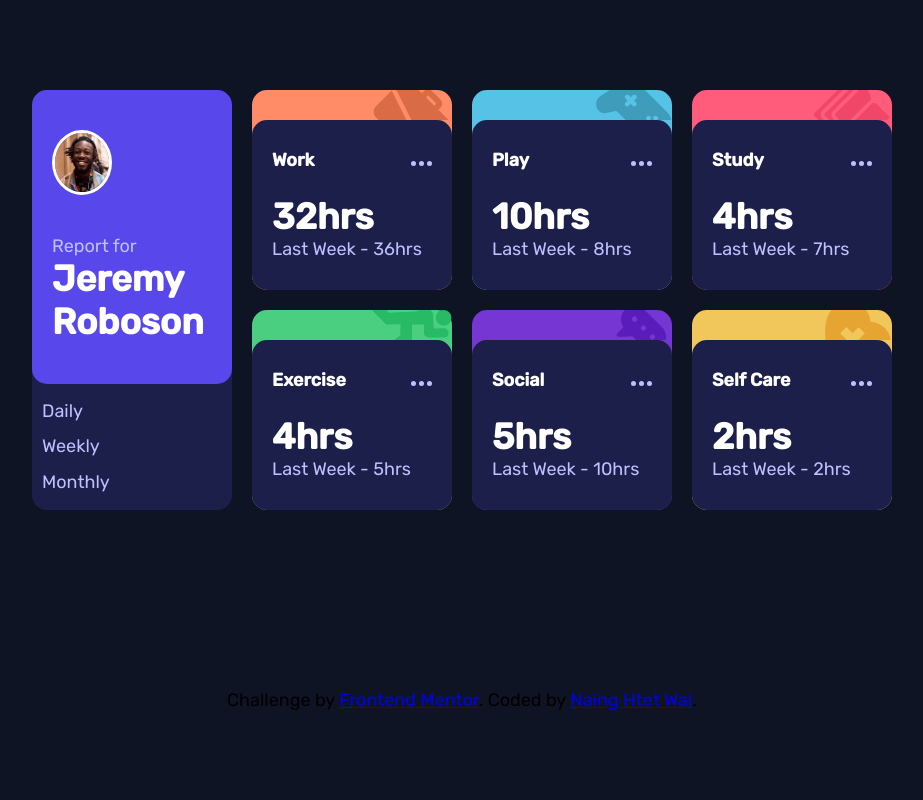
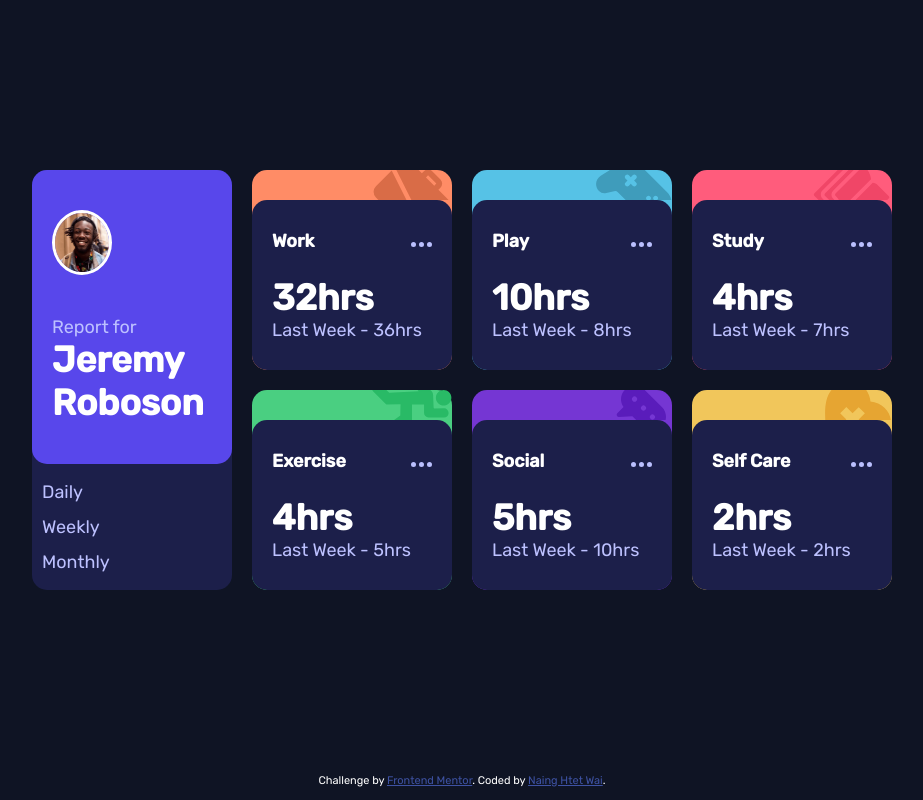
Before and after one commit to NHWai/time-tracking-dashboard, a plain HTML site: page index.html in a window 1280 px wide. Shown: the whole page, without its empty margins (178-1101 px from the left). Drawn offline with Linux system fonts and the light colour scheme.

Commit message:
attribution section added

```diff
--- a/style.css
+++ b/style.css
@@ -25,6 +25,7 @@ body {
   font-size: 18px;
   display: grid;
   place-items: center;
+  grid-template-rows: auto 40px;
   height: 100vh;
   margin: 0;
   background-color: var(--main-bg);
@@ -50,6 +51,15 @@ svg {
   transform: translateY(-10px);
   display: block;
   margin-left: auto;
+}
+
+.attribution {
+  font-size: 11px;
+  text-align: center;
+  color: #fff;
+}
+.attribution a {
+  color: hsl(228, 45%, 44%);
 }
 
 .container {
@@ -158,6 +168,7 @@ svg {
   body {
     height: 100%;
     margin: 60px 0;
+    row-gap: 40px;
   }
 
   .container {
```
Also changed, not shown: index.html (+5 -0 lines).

---

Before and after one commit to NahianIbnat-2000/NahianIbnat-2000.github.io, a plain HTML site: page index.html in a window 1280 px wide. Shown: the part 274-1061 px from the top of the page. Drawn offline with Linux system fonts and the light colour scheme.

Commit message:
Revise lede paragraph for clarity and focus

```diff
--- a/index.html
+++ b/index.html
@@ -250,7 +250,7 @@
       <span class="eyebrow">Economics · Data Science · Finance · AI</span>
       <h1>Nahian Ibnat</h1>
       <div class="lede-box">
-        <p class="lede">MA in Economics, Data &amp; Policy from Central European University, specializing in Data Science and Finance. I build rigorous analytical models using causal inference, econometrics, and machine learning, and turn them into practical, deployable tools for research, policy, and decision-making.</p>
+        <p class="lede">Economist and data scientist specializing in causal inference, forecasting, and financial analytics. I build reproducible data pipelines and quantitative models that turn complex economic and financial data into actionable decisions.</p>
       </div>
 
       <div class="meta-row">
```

• WORK TO COMPLETE
Every line of the listing that holds "color" is to be counted; give only the resulting number.

• SOLUTION
3